While you are still answering questions with the police operator, a separate dispatcher can send out a cruiser—Answering questions does not slow down the police response. Your information will help police officers be more effective.

Crime Reporting Numbers

911   for emergencies or crime in progress (police)

456-3400 barking dogs, thefts, noise, non-emergencies

456-9190 South West Area Neighbors-Crime Prevention Organizer

          Alert your neighbors too-we can help

Student Neighborhood Watch:

Crimes of Opportunity:

We each have considerable control over our personal safety of our possessions. Thieves look for easy targets. Open windows, a cell phone on a car seat and persons walking alone are tempting targets. It should not be that way, but it is. Preventing crime is relatively easy, cheap, and it saves a lot of grief.

 Take a look at your home and habits. Are you taking care of yourself and your roommates?

-  Do you lock your apartment door when you come in?

-  Is your lower floor bedroom window locked when you leave? What about other windows?

-  Do you bring home strangers to spend the night or party?

Help and resources in the neighborhood:

1.      If you think you need a refresher on home security, give South West Area Neighbors for a free apartment security check. The owner of an apartment is required to have deadbolt locks, window locks, exterior lighting, among other requirements.

Crime Prevention tips

1.      Clear your car: If you are new to the city, take a tip from us and take valuables out of your care before you leave it for the night. Sometimes a thief will break in to take iPods, a cell phone, stereos, change from vehicles. Even a gym bag on the back seat tempts a thief to break your car window to see what is inside. This is a preventable crime.

      2.   Keep bikes inside if possible: A bike thief was arrested because a neighbor and a UPS driver witnessed the crime, yelled at the thief, and followed him. They then talked with the police who arrested the thief. The suspect told the officer:” The bike was just sitting on the sidewalk, so I took it.” The victim had left it while he went to the back yard for a few minutes. Another bike was stolen off a front porch when the thief apparently cut off the chain that secured it to the railing sometime during the night.

Calling the Police: Don't worry about bothering the police. It's the criminals who do that!

 911 in an emergency of any type

 456-3400 for a non-emergency request for an officer

South West Area Neighbors Crime Prevention Organizer 456-9190

For questions or comments—

Tenant Safety

Keep your doors locked and your windows pinned especially when you are away from home or asleep. This prevents prowlers or other intruders from getting into your home quickly and quietly.

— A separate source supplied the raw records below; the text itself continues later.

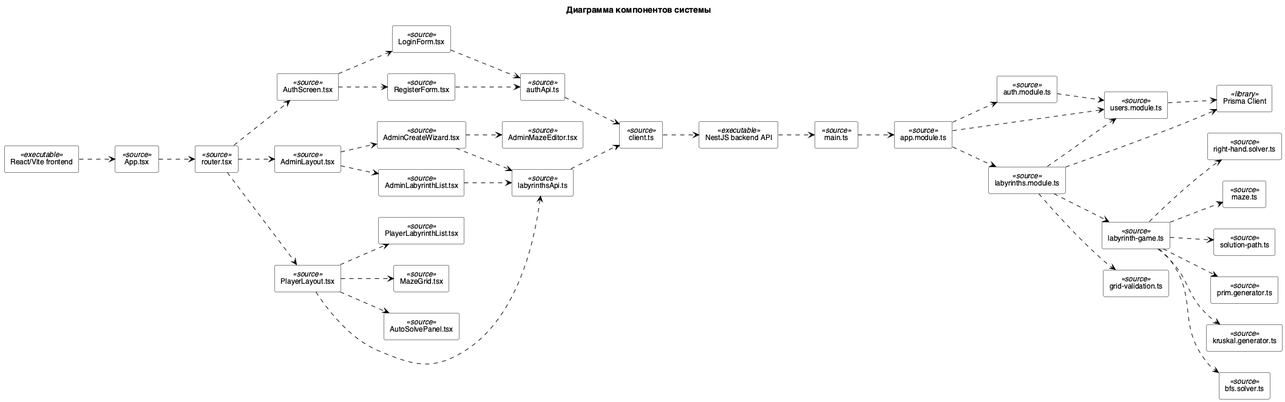
This is diagrams/components/component-diagram.png from ozcnii/software-engineering, a PlantUML export, as it was before one commit.
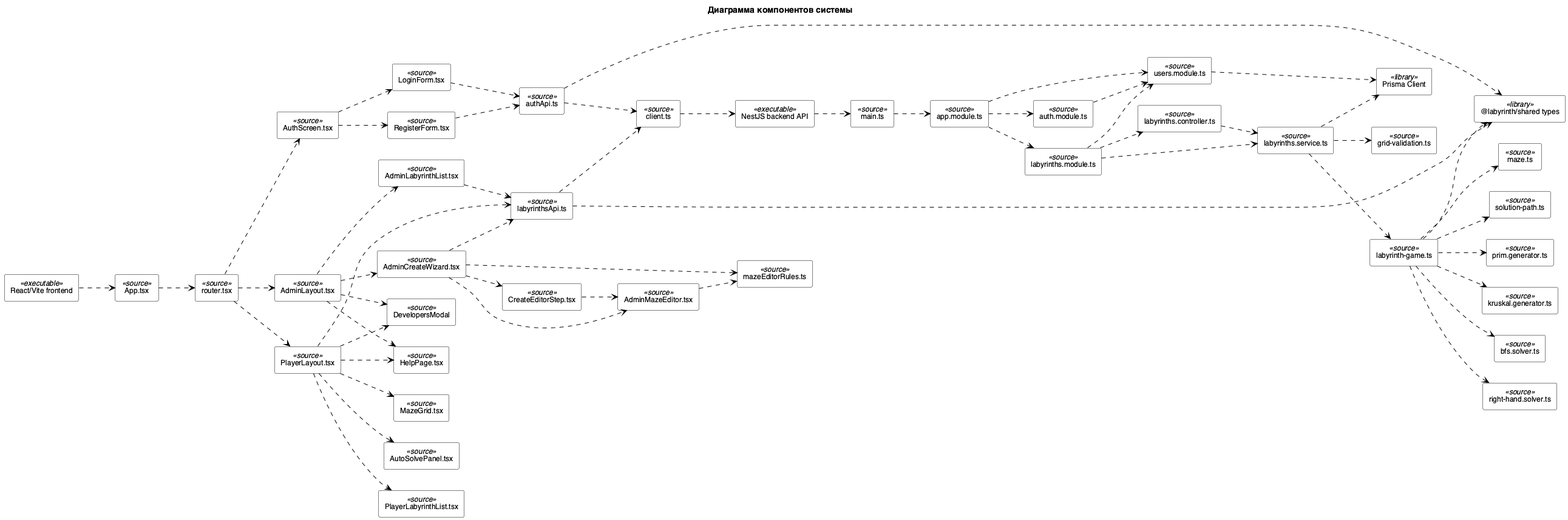
Above is the later version.

Change to the diagram source:
```diff
@@ -24,13 +24,18 @@
 component "AdminLabyrinthList.tsx" <<source>> as AdminList
 component "AdminCreateWizard.tsx" <<source>> as AdminCreate
 component "AdminMazeEditor.tsx" <<source>> as AdminEditor
+component "CreateEditorStep.tsx" <<source>> as CreateEditorStep
+component "mazeEditorRules.ts" <<source>> as MazeEditorRules
 component "PlayerLayout.tsx" <<source>> as PlayerLayout
 component "PlayerLabyrinthList.tsx" <<source>> as PlayerList
 component "MazeGrid.tsx" <<source>> as MazeGrid
 component "AutoSolvePanel.tsx" <<source>> as AutoSolvePanel
+component "HelpPage.tsx" <<source>> as HelpPage
+component "DevelopersModal" <<source>> as DevelopersModal
 component "client.ts" <<source>> as ClientApi
 component "authApi.ts" <<source>> as AuthApi
 component "labyrinthsApi.ts" <<source>> as LabyrinthsApi
+component "@labyrinth/shared types" <<library>> as SharedTypes
 
 component "NestJS backend API" <<executable>> as BackendApi
 component "main.ts" <<source>> as MainTs
@@ -38,6 +43,8 @@
 component "auth.module.ts" <<source>> as AuthModule
 component "users.module.ts" <<source>> as UsersModule
 component "labyrinths.module.ts" <<source>> as LabyrinthsModule
+component "labyrinths.controller.ts" <<source>> as LabyrinthsController
+component "labyrinths.service.ts" <<source>> as LabyrinthsService
 component "labyrinth-game.ts" <<source>> as LabyrinthGame
 component "maze.ts" <<source>> as Maze
 component "solution-path.ts" <<source>> as SolutionPath
@@ -56,11 +63,19 @@
 Router ..> AdminLayout
 AdminLayout ..> AdminList
 AdminLayout ..> AdminCreate
+AdminLayout ..> HelpPage
+AdminLayout ..> DevelopersModal
 AdminCreate ..> AdminEditor
+AdminCreate ..> CreateEditorStep
+AdminCreate ..> MazeEditorRules
+CreateEditorStep ..> AdminEditor
+AdminEditor ..> MazeEditorRules
 Router ..> PlayerLayout
 PlayerLayout ..> PlayerList
 PlayerLayout ..> MazeGrid
 PlayerLayout ..> AutoSolvePanel
+PlayerLayout ..> HelpPage
+PlayerLayout ..> DevelopersModal
 
 LoginForm ..> AuthApi
 RegisterForm ..> AuthApi
@@ -69,6 +84,8 @@
 PlayerLayout ..> LabyrinthsApi
 AuthApi ..> ClientApi
 LabyrinthsApi ..> ClientApi
+AuthApi ..> SharedTypes
+LabyrinthsApi ..> SharedTypes
 ClientApi ..> BackendApi
 
 BackendApi ..> MainTs
@@ -78,15 +95,19 @@
 AppModule ..> LabyrinthsModule
 AuthModule ..> UsersModule
 LabyrinthsModule ..> UsersModule
-LabyrinthsModule ..> LabyrinthGame
+LabyrinthsModule ..> LabyrinthsController
+LabyrinthsModule ..> LabyrinthsService
+LabyrinthsController ..> LabyrinthsService
+LabyrinthsService ..> LabyrinthGame
 LabyrinthGame ..> Maze
 LabyrinthGame ..> SolutionPath
 LabyrinthGame ..> PrimGenerator
 LabyrinthGame ..> KruskalGenerator
 LabyrinthGame ..> BfsSolver
 LabyrinthGame ..> RightHandSolver
-LabyrinthsModule ..> GridValidation
+LabyrinthsService ..> GridValidation
 UsersModule ..> PrismaClient
-LabyrinthsModule ..> PrismaClient
+LabyrinthsService ..> PrismaClient
+LabyrinthGame ..> SharedTypes
 
 @enduml
```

ñ Doors into your apartment from the common hall or from outside must have a functioning deadbolt lock. Main doors used by all tenants should have a spring-latch lock. Don't prop doors open. Keep all doors locked.

ñ A lock is required for every window- plus ground-floor windows and any other window that is accessible must also have a second security device on the window.

ñ Even second story windows sometimes need the extra security device. Intruders have been known to climb fire escapes, stand on trash barrels or use yard furniture to reach a window that we think is too high to reach.

Most frequently used for added security are:

ñ Window pins (bolts that slide into a hole drilled into the window sash) or

ñ Buttons that can be pushed back and forth to block the sash from being raised more than 4-6 inches.


          These allow you to sleep or leave in relative safety- if they are properly installed.


Call Mary Bueche at South West Area Neighbors if you would like a free home security check of the safety of your apartment-456-9190. Feel free to call with any questions or email